The overarching goal is to develop and disseminate a vision, process, practices, examples, and resources that can enable organizations, congregations, individuals, and networks to adapt and to replicate the project. A replication guide will be available in 2016.
National Collaborative Webinar Series
In January, the NCFD launched the webinar series, Honoring Spiritual Needs and Gifts: From Inertia to Collaborative Action by Providers and Congregations. Topics in the free monthly series are focused on honoring the spiritual needs and interests of people served and supported by provider agencies, strategies for connecting with congregations, resources developed to start and strengthen inclusive ministries, and a community call to action to move beyond inclusion to belonging.

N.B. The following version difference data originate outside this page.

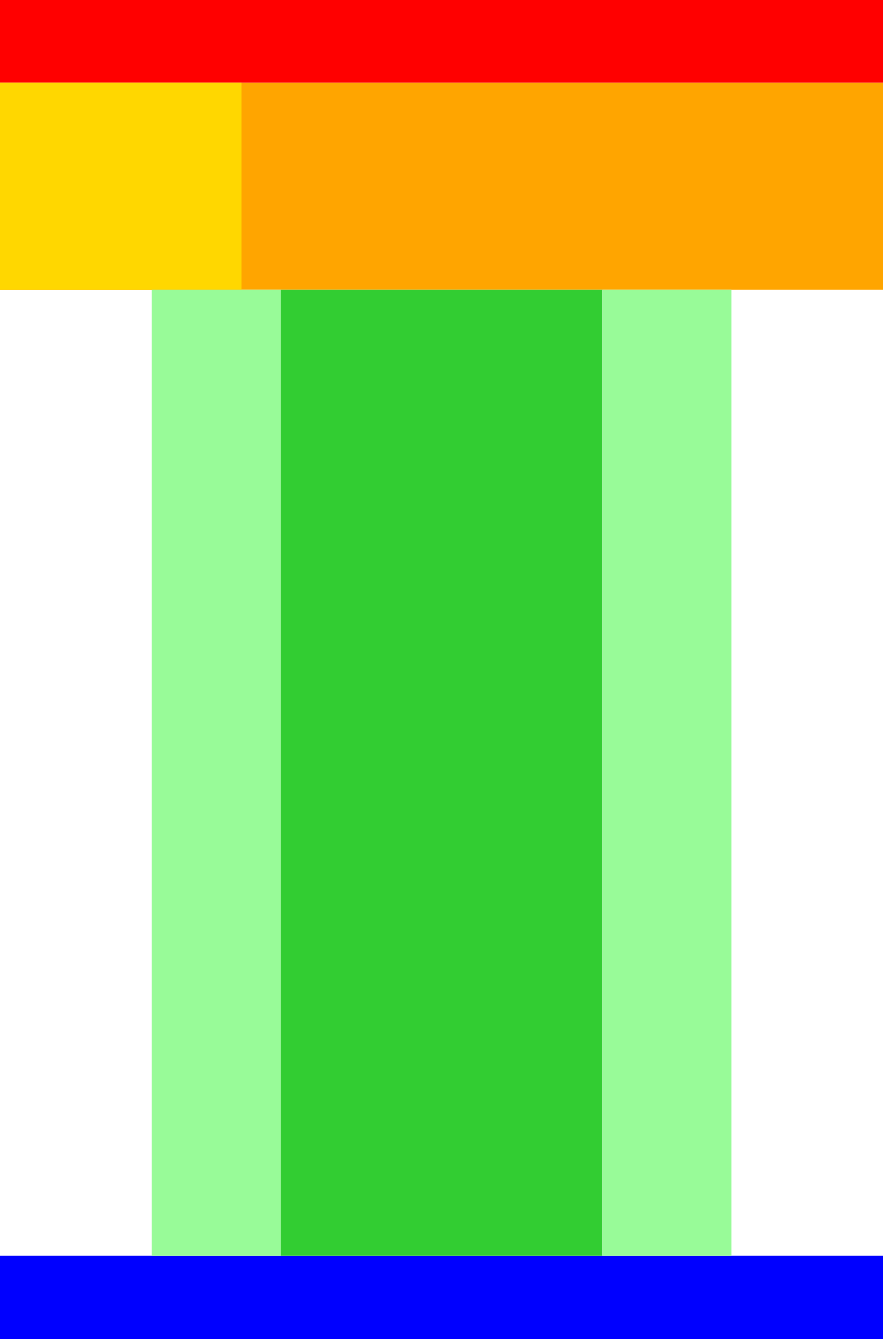
Repository: takanauti/task
Page: chapter4_exercise/index2.html
The author's editor kept a record of every edit. The page is drawn from the files as they stood at one moment, then again after the next edit.
The browser window is 1280 px wide. The pictures show the whole page, at 69% of full size.

Above is the page before.

### chapter4_exercise/index2.html
<!DOCTYPE html>
<html lang="ja">
  <head>
    <meta charset="UTF-8" />
    <!-- CSSファイルの読み込み -->
    <link rel="stylesheet" href="style2.css" />
    <title>演習1</title>
  </head>

  <body>
    <!-- header用のdiv -->
    <div class="header">
      <div class="header-top"></div>
      <div class="header-bottom"></div>
    </div>

    <!-- main-visual用のdiv -->
    <div class="main-visual">
      <div class="main-visual-content"></div>
    </div>

    <!-- main用のdiv -->
    <div class="main">
      <div class="sidebar"></div>
      <div class="blog"></div>
      <div class="sidebar"></div>
    </div>

    <!-- footer用のdiv -->
    <div class="footer"></div>
  </body>
</html>

### chapter4_exercise/style2.css
/* ブラウザがそれぞれ持っているCSSをリセットするための記述 */
* {
  margin: 0;
  padding: 0;
  box-sizing: border-box;
}

.header {
  width: 100%; /* 横幅いっぱい */
  height: 120px; /* 高さ120px */
  background-color: red; /* 背景色red */
}


.main-visual {
  width: 100%; /* 横幅いっぱい */
  height: 300px; /* 高さ300px */
  background-color: orange; /* 背景色orange */
}

.main-visual-content {
  width: 350px; /* 横幅350px */
  height: 300px; /* 親の高さに揃える */
  background-color: gold; /* 背景色gold */
}

.main {
  width: 840px; /* 横幅840px */
  display: flex; /* Flexboxの利用 */
  justify-content: center; /* 要素の横並び・中央寄せ */
  margin: 0 auto; /* 中央寄せ（左右に余白がないとできない） */
}

.blog {
  width: 600px; /* 横幅600px */
  height: 1400px; /* 高さ1400px */
  background-color: limegreen; /* 背景色limegreen */
}

.sidebar {
  width: 240px; /* 横幅240px */
  height: 1400px; /* 高さ1400px */
  background-color: palegreen; /* 背景色palegreen */
}

.footer {
  width: 100%; /* 横幅いっぱい */
  height: 120px; /* 高さ120px */
  background-color: blue; /* 背景色blue */
}

After the next edit:
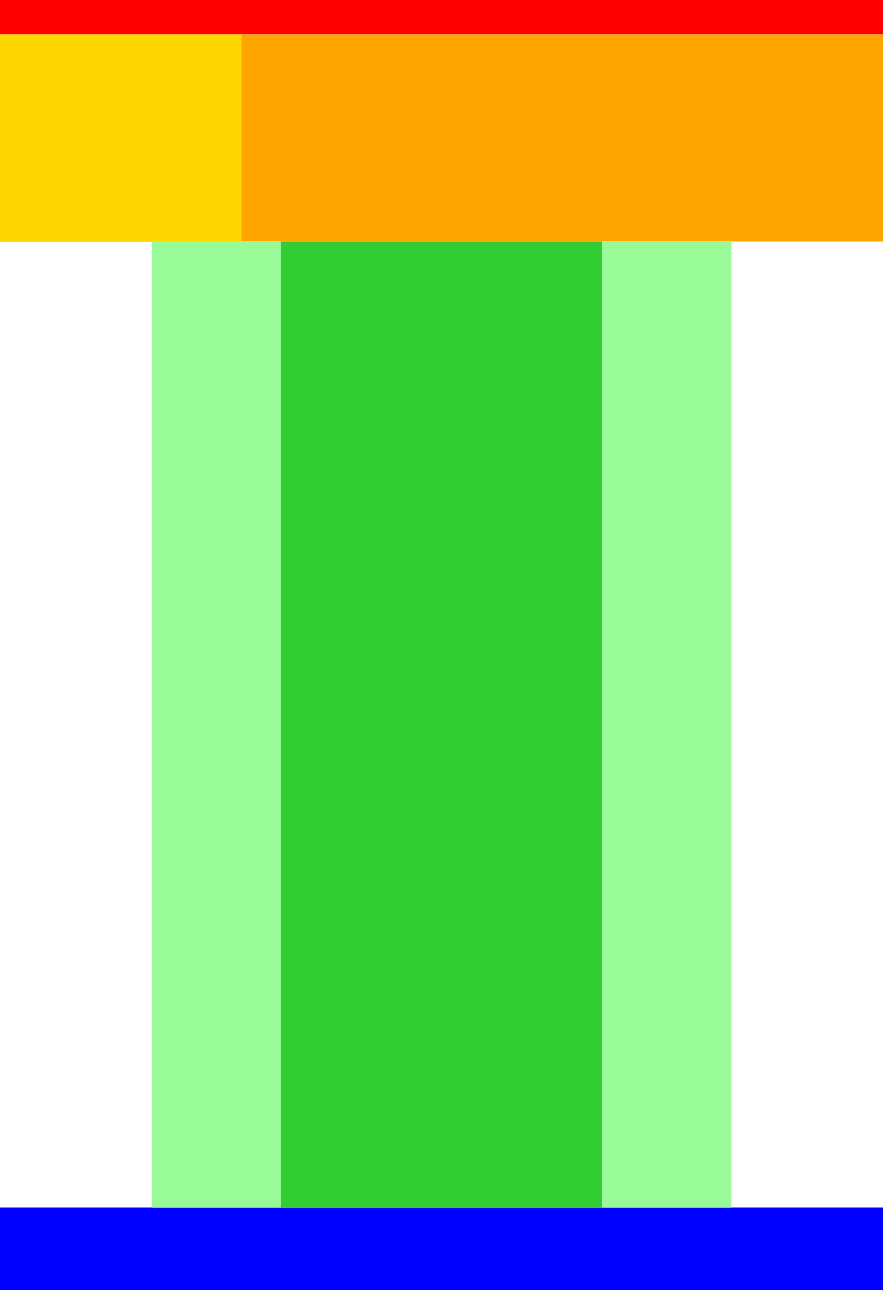
The edit:
--- a/chapter4_exercise/style2.css
+++ b/chapter4_exercise/style2.css
@@ -7,7 +7,7 @@
 
 .header {
   width: 100%; /* 横幅いっぱい */
-  height: 120px; /* 高さ120px */
+  height: 50px; /* 高さ120px */
   background-color: red; /* 背景色red */
 }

The next scheduled webinar, Strategies for Congregations to Use in Building Awareness and Commitment Within Congregations, will take place on Monday, April 27, at 1:00pm (CDT). Registration is required at faithanddisability.org/webinar/ and all webinars are recorded and archived on the NCFD website.

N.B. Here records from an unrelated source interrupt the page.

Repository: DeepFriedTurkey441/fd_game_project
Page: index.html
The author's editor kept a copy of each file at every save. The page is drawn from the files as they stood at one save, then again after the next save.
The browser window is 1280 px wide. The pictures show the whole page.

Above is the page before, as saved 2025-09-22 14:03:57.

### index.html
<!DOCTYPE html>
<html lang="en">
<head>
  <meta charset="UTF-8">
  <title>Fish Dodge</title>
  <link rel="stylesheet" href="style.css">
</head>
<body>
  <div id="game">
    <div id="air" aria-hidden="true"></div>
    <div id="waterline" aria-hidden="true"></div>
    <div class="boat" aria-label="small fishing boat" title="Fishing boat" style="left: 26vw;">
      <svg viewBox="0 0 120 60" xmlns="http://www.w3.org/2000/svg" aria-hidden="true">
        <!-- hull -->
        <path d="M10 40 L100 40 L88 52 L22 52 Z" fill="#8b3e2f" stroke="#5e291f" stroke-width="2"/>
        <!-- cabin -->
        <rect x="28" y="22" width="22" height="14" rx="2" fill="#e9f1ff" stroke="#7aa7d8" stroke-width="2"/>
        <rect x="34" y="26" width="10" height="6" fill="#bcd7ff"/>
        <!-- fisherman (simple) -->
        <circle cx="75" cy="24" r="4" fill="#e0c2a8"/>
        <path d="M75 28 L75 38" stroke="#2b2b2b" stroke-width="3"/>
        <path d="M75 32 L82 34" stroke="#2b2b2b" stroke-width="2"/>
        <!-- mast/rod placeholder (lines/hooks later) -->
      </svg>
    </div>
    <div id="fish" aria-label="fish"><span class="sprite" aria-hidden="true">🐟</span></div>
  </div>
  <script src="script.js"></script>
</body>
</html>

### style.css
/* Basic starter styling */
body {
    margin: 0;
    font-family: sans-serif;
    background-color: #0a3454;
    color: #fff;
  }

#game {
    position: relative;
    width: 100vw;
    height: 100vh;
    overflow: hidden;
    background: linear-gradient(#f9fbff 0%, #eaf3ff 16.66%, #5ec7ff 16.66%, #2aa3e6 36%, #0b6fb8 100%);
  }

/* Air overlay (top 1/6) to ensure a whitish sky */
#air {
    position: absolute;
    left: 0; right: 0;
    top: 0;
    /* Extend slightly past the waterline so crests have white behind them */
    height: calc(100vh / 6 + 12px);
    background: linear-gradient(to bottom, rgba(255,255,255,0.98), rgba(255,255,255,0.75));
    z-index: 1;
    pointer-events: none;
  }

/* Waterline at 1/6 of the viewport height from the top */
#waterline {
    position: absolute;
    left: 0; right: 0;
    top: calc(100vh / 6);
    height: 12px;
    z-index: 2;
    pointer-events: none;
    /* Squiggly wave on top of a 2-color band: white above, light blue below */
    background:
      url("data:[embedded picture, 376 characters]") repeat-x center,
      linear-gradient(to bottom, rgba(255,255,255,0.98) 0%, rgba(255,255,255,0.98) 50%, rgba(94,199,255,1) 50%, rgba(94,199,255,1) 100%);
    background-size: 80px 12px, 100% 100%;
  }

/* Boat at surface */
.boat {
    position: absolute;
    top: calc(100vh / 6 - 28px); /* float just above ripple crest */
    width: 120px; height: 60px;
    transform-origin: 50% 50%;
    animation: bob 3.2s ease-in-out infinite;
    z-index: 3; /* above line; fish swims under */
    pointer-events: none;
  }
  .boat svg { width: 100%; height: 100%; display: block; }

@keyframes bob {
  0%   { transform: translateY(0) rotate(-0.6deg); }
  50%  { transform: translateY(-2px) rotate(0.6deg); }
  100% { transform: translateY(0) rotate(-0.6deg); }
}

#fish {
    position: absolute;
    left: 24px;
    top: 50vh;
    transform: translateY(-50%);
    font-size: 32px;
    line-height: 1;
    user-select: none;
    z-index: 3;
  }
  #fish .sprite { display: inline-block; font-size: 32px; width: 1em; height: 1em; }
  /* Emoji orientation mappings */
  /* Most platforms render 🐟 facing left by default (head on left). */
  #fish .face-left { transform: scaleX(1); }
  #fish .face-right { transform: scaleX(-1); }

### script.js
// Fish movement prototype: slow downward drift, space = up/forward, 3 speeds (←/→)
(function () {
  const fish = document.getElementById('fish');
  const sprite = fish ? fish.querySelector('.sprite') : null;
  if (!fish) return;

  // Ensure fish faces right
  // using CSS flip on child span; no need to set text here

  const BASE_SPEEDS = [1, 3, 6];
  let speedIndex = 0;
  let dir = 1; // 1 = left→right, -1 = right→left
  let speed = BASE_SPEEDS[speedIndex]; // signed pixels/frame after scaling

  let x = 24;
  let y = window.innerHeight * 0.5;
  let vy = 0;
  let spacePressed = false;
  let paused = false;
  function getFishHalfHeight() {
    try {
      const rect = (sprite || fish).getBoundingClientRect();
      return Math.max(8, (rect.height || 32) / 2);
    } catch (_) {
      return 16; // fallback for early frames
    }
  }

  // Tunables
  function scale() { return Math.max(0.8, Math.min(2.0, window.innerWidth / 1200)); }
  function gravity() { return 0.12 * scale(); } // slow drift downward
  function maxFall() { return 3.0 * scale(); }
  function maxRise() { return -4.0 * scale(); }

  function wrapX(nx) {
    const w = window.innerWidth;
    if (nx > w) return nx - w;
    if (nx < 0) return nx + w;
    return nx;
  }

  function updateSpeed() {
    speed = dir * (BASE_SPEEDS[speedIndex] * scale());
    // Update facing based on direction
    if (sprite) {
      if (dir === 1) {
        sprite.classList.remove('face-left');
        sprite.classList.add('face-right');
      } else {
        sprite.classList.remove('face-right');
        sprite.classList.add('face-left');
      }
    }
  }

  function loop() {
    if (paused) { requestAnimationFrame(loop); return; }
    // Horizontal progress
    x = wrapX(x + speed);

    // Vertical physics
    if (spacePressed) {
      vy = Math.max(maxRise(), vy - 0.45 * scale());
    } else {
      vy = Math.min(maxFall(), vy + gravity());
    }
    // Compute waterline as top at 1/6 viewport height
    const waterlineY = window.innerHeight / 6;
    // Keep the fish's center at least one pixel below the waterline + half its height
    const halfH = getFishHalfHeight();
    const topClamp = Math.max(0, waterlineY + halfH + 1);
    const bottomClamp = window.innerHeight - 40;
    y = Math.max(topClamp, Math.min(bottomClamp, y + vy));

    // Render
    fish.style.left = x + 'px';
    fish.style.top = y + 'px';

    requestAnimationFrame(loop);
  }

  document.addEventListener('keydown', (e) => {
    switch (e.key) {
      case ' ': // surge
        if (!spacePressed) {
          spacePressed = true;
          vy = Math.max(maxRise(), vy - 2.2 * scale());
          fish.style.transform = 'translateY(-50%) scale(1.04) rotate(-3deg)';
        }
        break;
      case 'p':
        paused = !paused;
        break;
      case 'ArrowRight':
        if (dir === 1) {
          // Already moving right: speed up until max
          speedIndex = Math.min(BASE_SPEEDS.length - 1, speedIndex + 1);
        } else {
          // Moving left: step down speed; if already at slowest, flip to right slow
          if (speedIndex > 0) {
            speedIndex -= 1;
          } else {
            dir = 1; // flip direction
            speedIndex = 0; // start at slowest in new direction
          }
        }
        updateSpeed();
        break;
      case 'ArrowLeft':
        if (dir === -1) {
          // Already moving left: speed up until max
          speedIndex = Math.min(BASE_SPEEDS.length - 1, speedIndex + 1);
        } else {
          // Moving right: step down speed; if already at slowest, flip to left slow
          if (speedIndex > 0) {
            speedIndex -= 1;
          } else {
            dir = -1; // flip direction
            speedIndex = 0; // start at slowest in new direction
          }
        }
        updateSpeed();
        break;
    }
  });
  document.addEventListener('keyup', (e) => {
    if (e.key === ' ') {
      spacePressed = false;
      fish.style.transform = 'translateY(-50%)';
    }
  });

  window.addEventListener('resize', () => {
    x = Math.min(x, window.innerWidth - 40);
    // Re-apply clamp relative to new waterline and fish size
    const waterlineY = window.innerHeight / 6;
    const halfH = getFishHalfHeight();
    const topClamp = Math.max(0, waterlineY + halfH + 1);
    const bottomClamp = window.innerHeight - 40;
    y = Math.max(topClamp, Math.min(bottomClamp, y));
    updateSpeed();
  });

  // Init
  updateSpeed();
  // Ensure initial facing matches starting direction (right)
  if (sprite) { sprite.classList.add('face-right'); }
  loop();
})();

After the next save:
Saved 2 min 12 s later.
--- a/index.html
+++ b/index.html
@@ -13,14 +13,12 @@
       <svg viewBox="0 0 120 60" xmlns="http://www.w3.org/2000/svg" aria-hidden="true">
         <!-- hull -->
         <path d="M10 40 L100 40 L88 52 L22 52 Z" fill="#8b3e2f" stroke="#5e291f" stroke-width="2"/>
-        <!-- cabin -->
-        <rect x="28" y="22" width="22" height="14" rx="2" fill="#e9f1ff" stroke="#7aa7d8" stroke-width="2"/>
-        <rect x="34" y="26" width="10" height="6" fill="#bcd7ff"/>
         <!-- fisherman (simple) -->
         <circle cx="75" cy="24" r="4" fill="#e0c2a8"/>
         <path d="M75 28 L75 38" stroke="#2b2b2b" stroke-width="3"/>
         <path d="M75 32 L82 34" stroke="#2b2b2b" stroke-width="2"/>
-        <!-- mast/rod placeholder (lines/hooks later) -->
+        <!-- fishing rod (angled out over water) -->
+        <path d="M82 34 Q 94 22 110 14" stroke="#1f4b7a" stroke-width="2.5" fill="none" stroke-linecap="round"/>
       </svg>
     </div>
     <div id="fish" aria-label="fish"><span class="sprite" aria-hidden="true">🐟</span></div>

The series is co-sponsored by the Spirituality Division of the American Association on Intellectual and Developmental Disabilities and The Bethesda Institute. Supporting networks include The Arc US, Association of University Centers on Disabilities, Autism Society of America, Parent to Parent, the American Network of Community Options and Resources, and TASH.
The 25th Anniversary of the ADA and Faith Communities: An Opportunity, Invitation and Challenge
In 1990, the religious community was exempt from the legal requirements of the Americans with Disabilities Act (ADA). Because July 2015 marks the 25th Anniversary of the signing of the ADA, the NCFD is working with the Interfaith Disability Advocacy Coalition of the American Association for Persons with Disabilities and the ADA Legacy Project to invite individual faith communities and faith networks to join in the national activities and to educate, celebrate, and re-commit to the vision of the ADA.
The NCFD has compiled a list of resources and activities on its website, including a downloadable and customizable pledge that illustrates a faith community’s willingness to commit to an accessible, welcoming worship experience for individuals and families with disabilities.
The Vanderbilt Kennedy Center will host the ADA Legacy exhibits on Wednesday, April 15, 9:30-11:30 a.m. See vkc.mc.vanderbilt.edu/events/4520 for details.